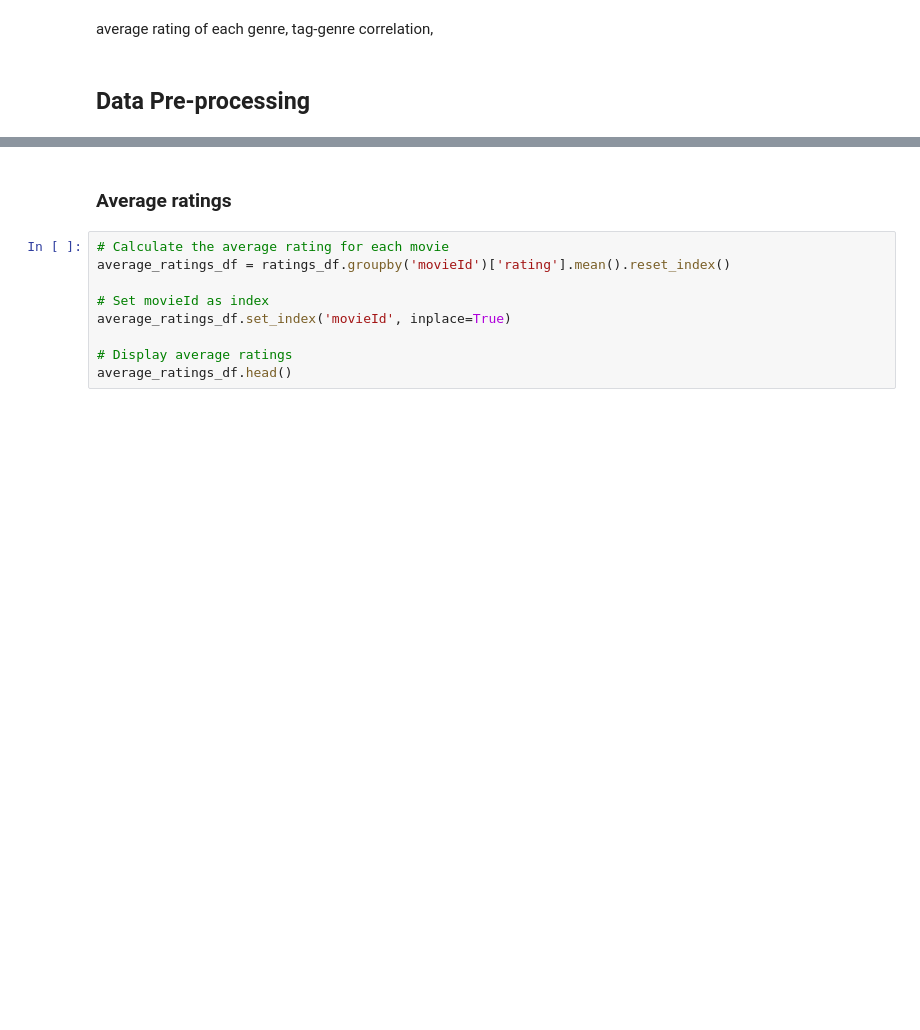
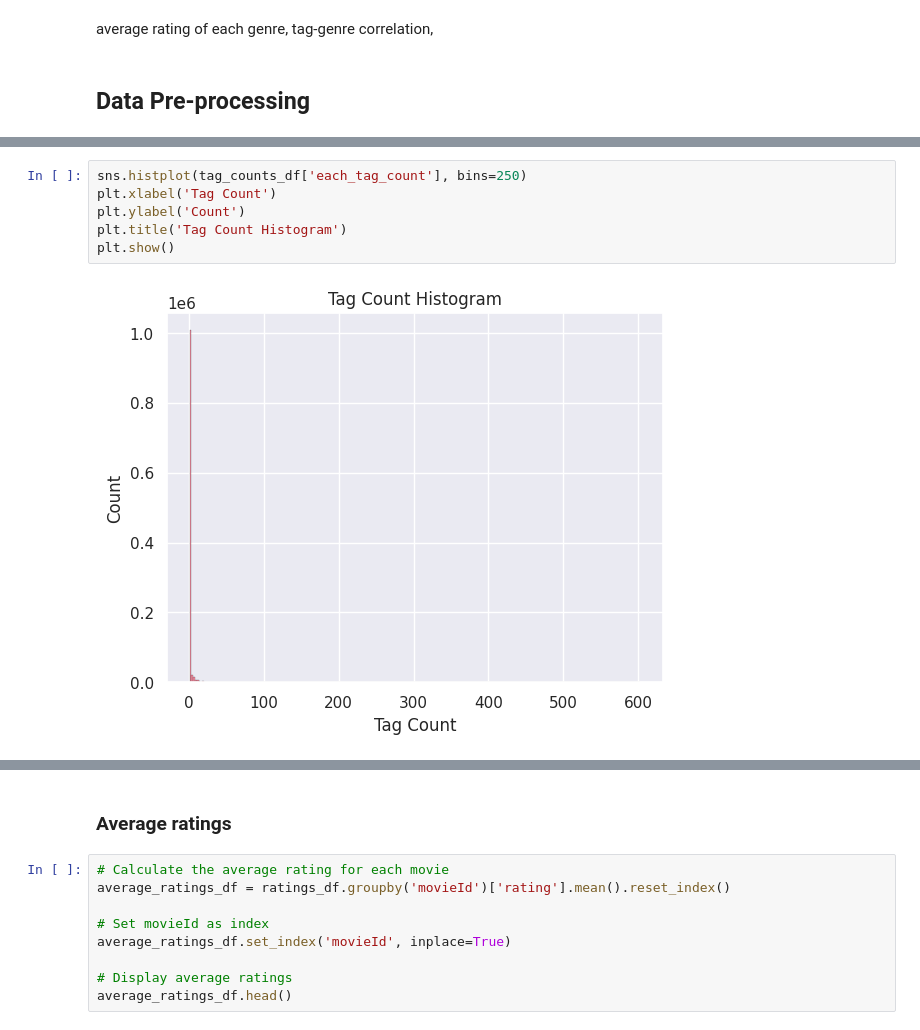
Before and after one commit to aaronmj7/MSc_project, a Jupyter notebook: Project_v1.ipynb, the cells around one changed output, grey strips where cells are left out. Drawn from its saved outputs; the diff is of its cells as text; blank space fills up the shorter version.

```diff
--- a/Project_v1.ipynb
+++ b/Project_v1.ipynb
@@ -267,0 +762,8 @@ average rating of each genre, tag-genre correlation,
+# %%
+sns.histplot(tag_counts_df['each_tag_count'], bins=250)
+plt.xlabel('Tag Count')
+plt.ylabel('Count')
+plt.title('Tag Count Histogram')
+plt.show()
+# %% [output]
+[figure, added]
```
Also changed, not shown: parts of 78 cells of this notebook.
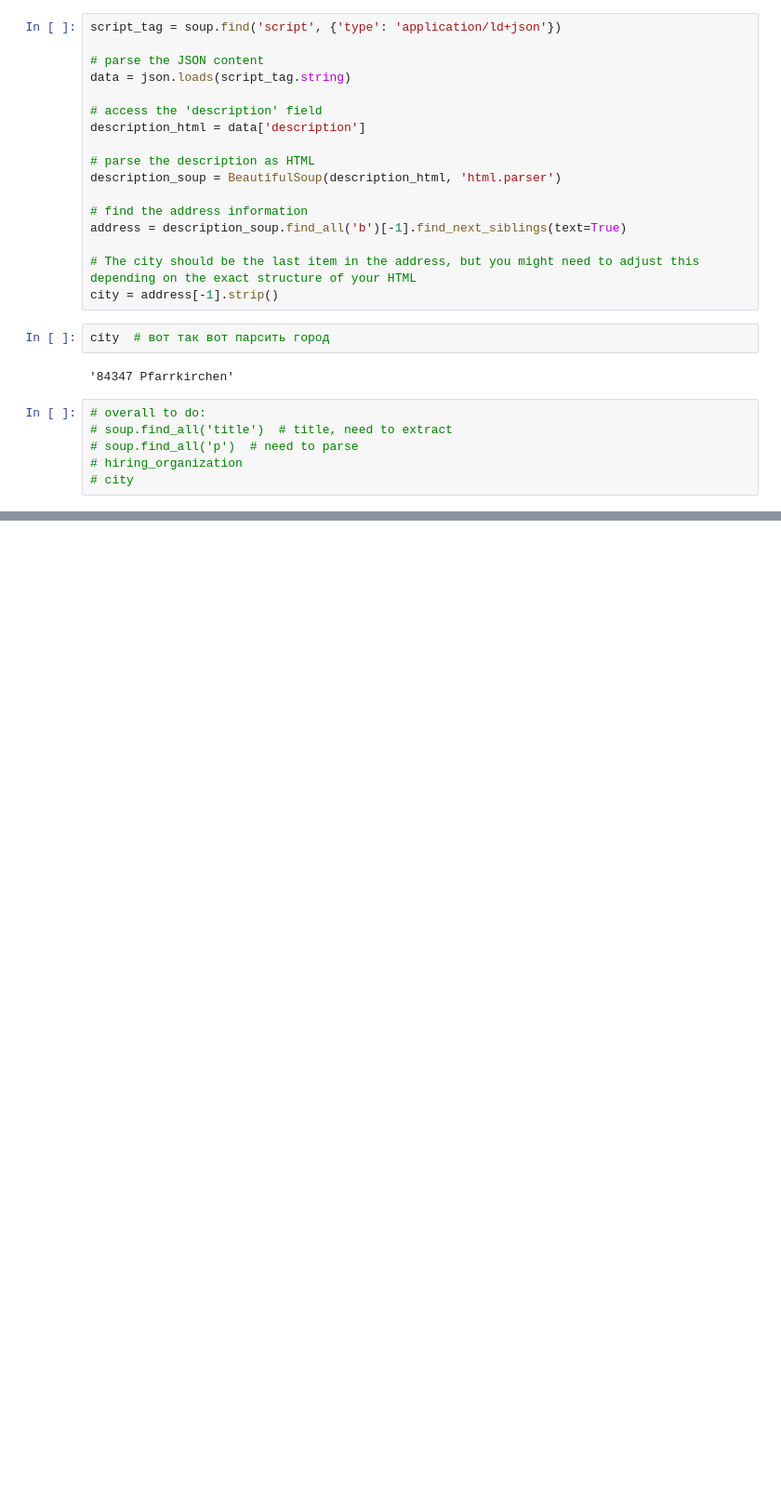
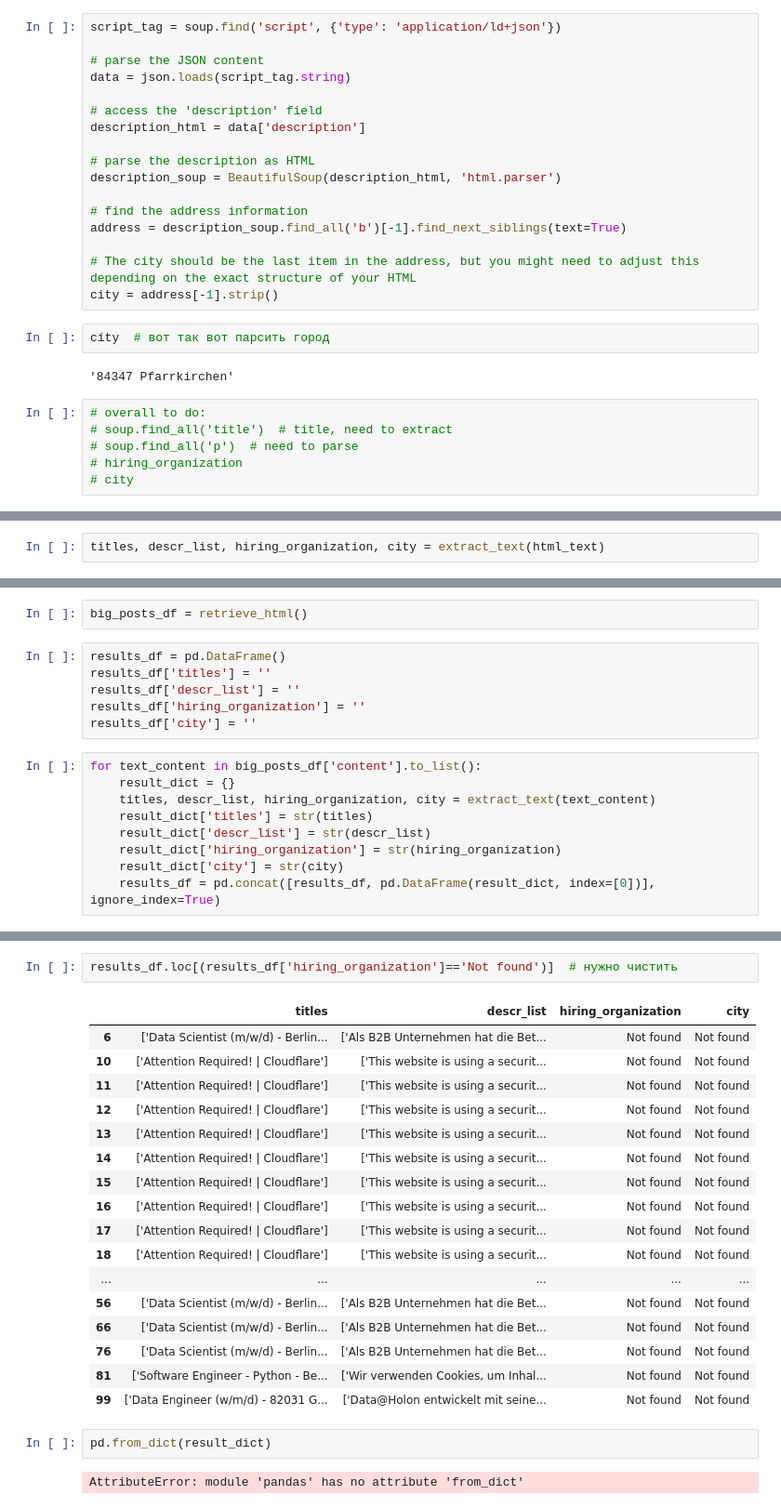
Before and after one commit to damnpav/arbeite_parser, a Jupyter notebook: notebooks/jobs_analysis270623.ipynb, the cells around one changed output, grey strips where cells are left out. Shown at 93% size. Drawn from its saved outputs; the diff is of its cells as text; blank space fills up the shorter version.

```diff
--- a/notebooks/jobs_analysis270623.ipynb
+++ b/notebooks/jobs_analysis270623.ipynb
@@ -377,0 +425,2 @@ city  # вот так вот парсить город
+# %%
+titles, descr_list, hiring_organization, city = extract_text(html_text)
@@ -377,0 +431,17 @@ city  # вот так вот парсить город
+# %%
+big_posts_df = retrieve_html()
+# %%
+results_df = pd.DataFrame()
+results_df['titles'] = ''
+results_df['descr_list'] = ''
+results_df['hiring_organization'] = ''
+results_df['city'] = ''
+# %%
+for text_content in big_posts_df['content'].to_list():
+    result_dict = {}
+    titles, descr_list, hiring_organization, city = extract_text(text_content)
+    result_dict['titles'] = str(titles)
+    result_dict['descr_list'] = str(descr_list)
+    result_dict['hiring_organization'] = str(hiring_organization)
+    result_dict['city'] = str(city)
+    results_df = pd.concat([results_df, pd.DataFrame(result_dict, index=[0])], ignore_index=True)
@@ -377,0 +496,24 @@ city  # вот так вот парсить город
+# %%
+results_df.loc[(results_df['hiring_organization']=='Not found')]  # нужно чистить
+# %% [output]
+|  | titles | descr_list | hiring_organization | city |
+| 6 | ['Data Scientist (m/w/d) - Berlin... | ['Als B2B Unternehmen hat die Bet... | Not found | Not found |
+| 10 | ['Attention Required! | Cloudflare'] | ['This website is using a securit... | Not found | Not found |
+| 11 | ['Attention Required! | Cloudflare'] | ['This website is using a securit... | Not found | Not found |
+| 12 | ['Attention Required! | Cloudflare'] | ['This website is using a securit... | Not found | Not found |
+| 13 | ['Attention Required! | Cloudflare'] | ['This website is using a securit... | Not found | Not found |
+| 14 | ['Attention Required! | Cloudflare'] | ['This website is using a securit... | Not found | Not found |
+| 15 | ['Attention Required! | Cloudflare'] | ['This website is using a securit... | Not found | Not found |
+| 16 | ['Attention Required! | Cloudflare'] | ['This website is using a securit... | Not found | Not found |
+| 17 | ['Attention Required! | Cloudflare'] | ['This website is using a securit... | Not found | Not found |
+| 18 | ['Attention Required! | Cloudflare'] | ['This website is using a securit... | Not found | Not found |
+| ... | ... | ... | ... | ... |
+| 56 | ['Data Scientist (m/w/d) - Berlin... | ['Als B2B Unternehmen hat die Bet... | Not found | Not found |
+| 66 | ['Data Scientist (m/w/d) - Berlin... | ['Als B2B Unternehmen hat die Bet... | Not found | Not found |
+| 76 | ['Data Scientist (m/w/d) - Berlin... | ['Als B2B Unternehmen hat die Bet... | Not found | Not found |
+| 81 | ['Software Engineer - Python - Be... | ['Wir verwenden Cookies, um Inhal... | Not found | Not found |
+| 99 | ['Data Engineer (w/m/d) - 82031 G... | ['Data@Holon entwickelt mit seine... | Not found | Not found |
+# %%
+pd.from_dict(result_dict)
+# %% [output]
+AttributeError: module 'pandas' has no attribute 'from_dict'
```
Also changed, not shown: parts of 12 cells of this notebook.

= = =

> _What you should do_
Copy these entries precisely and drop any picture.

> _Exercise response_
Before and after one commit to aaronmj7/MSc_project, a Jupyter notebook: Project_v1.ipynb, the cells around one changed output, grey strips where cells are left out. Drawn from its saved outputs; the diff is of its cells as text; blank space fills up the shorter version.

```diff
--- a/Project_v1.ipynb
+++ b/Project_v1.ipynb
@@ -267,0 +762,8 @@ average rating of each genre, tag-genre correlation,
+# %%
+sns.histplot(tag_counts_df['each_tag_count'], bins=250)
+plt.xlabel('Tag Count')
+plt.ylabel('Count')
+plt.title('Tag Count Histogram')
+plt.show()
+# %% [output]
+[figure, added]
```
Also changed, not shown: parts of 78 cells of this notebook.
Before and after one commit to damnpav/arbeite_parser, a Jupyter notebook: notebooks/jobs_analysis270623.ipynb, the cells around one changed output, grey strips where cells are left out. Shown at 93% size. Drawn from its saved outputs; the diff is of its cells as text; blank space fills up the shorter version.

```diff
--- a/notebooks/jobs_analysis270623.ipynb
+++ b/notebooks/jobs_analysis270623.ipynb
@@ -377,0 +425,2 @@ city  # вот так вот парсить город
+# %%
+titles, descr_list, hiring_organization, city = extract_text(html_text)
@@ -377,0 +431,17 @@ city  # вот так вот парсить город
+# %%
+big_posts_df = retrieve_html()
+# %%
+results_df = pd.DataFrame()
+results_df['titles'] = ''
+results_df['descr_list'] = ''
+results_df['hiring_organization'] = ''
+results_df['city'] = ''
+# %%
+for text_content in big_posts_df['content'].to_list():
+    result_dict = {}
+    titles, descr_list, hiring_organization, city = extract_text(text_content)
+    result_dict['titles'] = str(titles)
+    result_dict['descr_list'] = str(descr_list)
+    result_dict['hiring_organization'] = str(hiring_organization)
+    result_dict['city'] = str(city)
+    results_df = pd.concat([results_df, pd.DataFrame(result_dict, index=[0])], ignore_index=True)
@@ -377,0 +496,24 @@ city  # вот так вот парсить город
+# %%
+results_df.loc[(results_df['hiring_organization']=='Not found')]  # нужно чистить
+# %% [output]
+|  | titles | descr_list | hiring_organization | city |
+| 6 | ['Data Scientist (m/w/d) - Berlin... | ['Als B2B Unternehmen hat die Bet... | Not found | Not found |
+| 10 | ['Attention Required! | Cloudflare'] | ['This website is using a securit... | Not found | Not found |
+| 11 | ['Attention Required! | Cloudflare'] | ['This website is using a securit... | Not found | Not found |
+| 12 | ['Attention Required! | Cloudflare'] | ['This website is using a securit... | Not found | Not found |
+| 13 | ['Attention Required! | Cloudflare'] | ['This website is using a securit... | Not found | Not found |
+| 14 | ['Attention Required! | Cloudflare'] | ['This website is using a securit... | Not found | Not found |
+| 15 | ['Attention Required! | Cloudflare'] | ['This website is using a securit... | Not found | Not found |
+| 16 | ['Attention Required! | Cloudflare'] | ['This website is using a securit... | Not found | Not found |
+| 17 | ['Attention Required! | Cloudflare'] | ['This website is using a securit... | Not found | Not found |
+| 18 | ['Attention Required! | Cloudflare'] | ['This website is using a securit... | Not found | Not found |
+| ... | ... | ... | ... | ... |
+| 56 | ['Data Scientist (m/w/d) - Berlin... | ['Als B2B Unternehmen hat die Bet... | Not found | Not found |
+| 66 | ['Data Scientist (m/w/d) - Berlin... | ['Als B2B Unternehmen hat die Bet... | Not found | Not found |
+| 76 | ['Data Scientist (m/w/d) - Berlin... | ['Als B2B Unternehmen hat die Bet... | Not found | Not found |
+| 81 | ['Software Engineer - Python - Be... | ['Wir verwenden Cookies, um Inhal... | Not found | Not found |
+| 99 | ['Data Engineer (w/m/d) - 82031 G... | ['Data@Holon entwickelt mit seine... | Not found | Not found |
+# %%
+pd.from_dict(result_dict)
+# %% [output]
+AttributeError: module 'pandas' has no attribute 'from_dict'
```
Also changed, not shown: parts of 12 cells of this notebook.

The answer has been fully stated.